__Task details__.
Determine how many lines in the material below contain the word "temporal", and give that number without comment.
··········
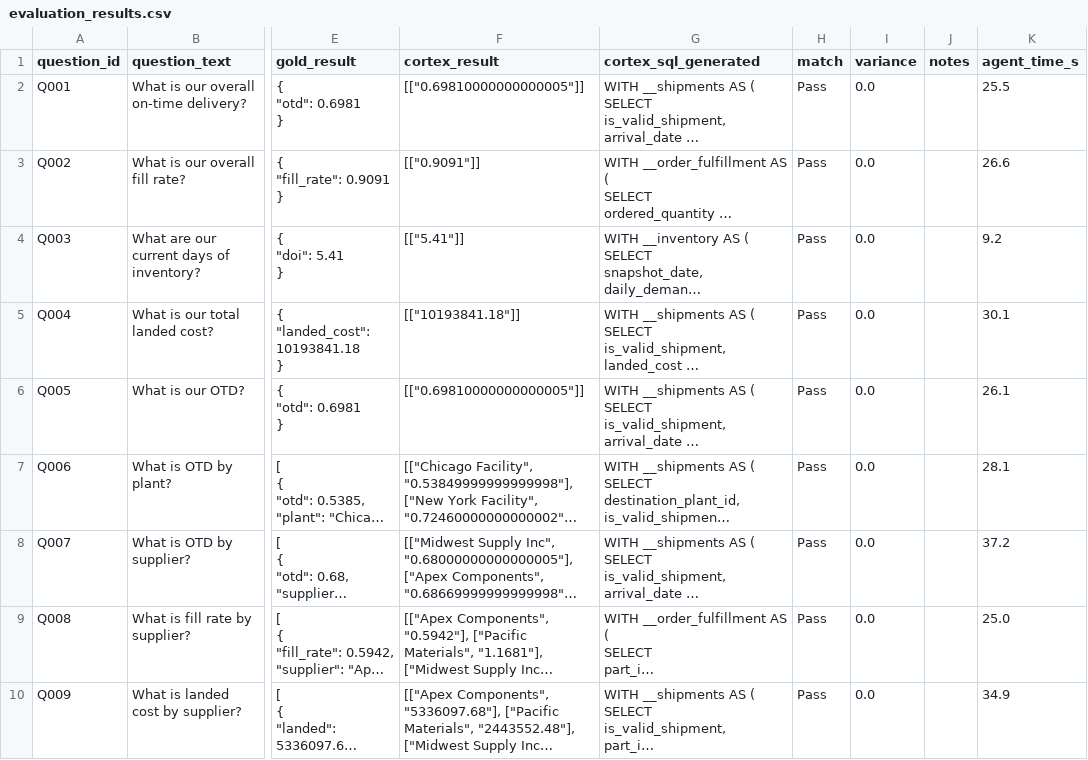
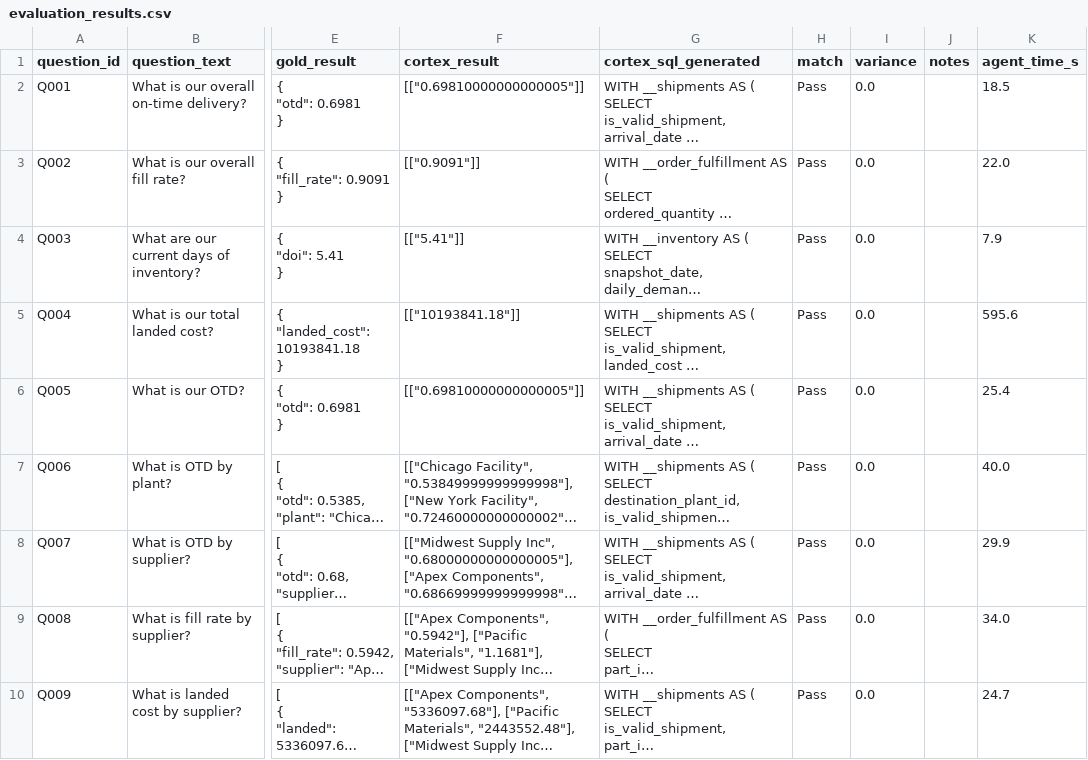
Before and after one commit to Dungeon-Masterji/supplychainos, a CSV file: .cortex/evaluation/evaluation_results.csv, drawn as a sheet; only a part is shown, gaps mark what is left out; long unchanged cells end in …; the diff covers the shown part only; the diff names each change by its address in the sheet, - before the commit and + after, or states it on an @@ line.

Commit message:
feat: improve temporal (20%->80%) and cross-metric (0%->80%) agent accuracy
    - Fix eval harness compare_single_value to handle multi-key gold dicts
    - Add 7 new VQRs (temporal + cross-metric patterns)
    - Update AI_SQL_GENERATION rules (14->15) with temporal/cross-metric guidance
    - Fix INVENTORY_RISK VQR threshold (DOI<3 -> DOI<5)
    - Fix SUPPLIER_OTD_AND_COST VQR with CTE pattern and proper thresholds
    - Fix Q019 gold data bug (expected values didn't match gold SQL)
    - Add temporal + cross-metric reasoning to agent instructions

    Strict accuracy: 63.3% -> 90.0% (27/30)
    Lenient accuracy: 76.7% -> 100.0% (30/30)

```diff
--- a/.cortex/evaluation/evaluation_results.csv
+++ b/.cortex/evaluation/evaluation_results.csv
-K2 (agent_time_s): 25.5
+K2 (agent_time_s): 18.5
-K3 (agent_time_s): 26.6
+K3 (agent_time_s): 22.0
-K4 (agent_time_s): 9.2
+K4 (agent_time_s): 7.9
-K5 (agent_time_s): 30.1
+K5 (agent_time_s): 595.6
-K6 (agent_time_s): 26.1
+K6 (agent_time_s): 25.4
-K7 (agent_time_s): 28.1
+K7 (agent_time_s): 40.0
-K8 (agent_time_s): 37.2
+K8 (agent_time_s): 29.9
-K9 (agent_time_s): 25.0
+K9 (agent_time_s): 34.0
-K10 (agent_time_s): 34.9
+K10 (agent_time_s): 24.7
```
Also changed, not shown: 78 edited cells elsewhere in this file, 7 other files.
··········
__Exercise solution__.
4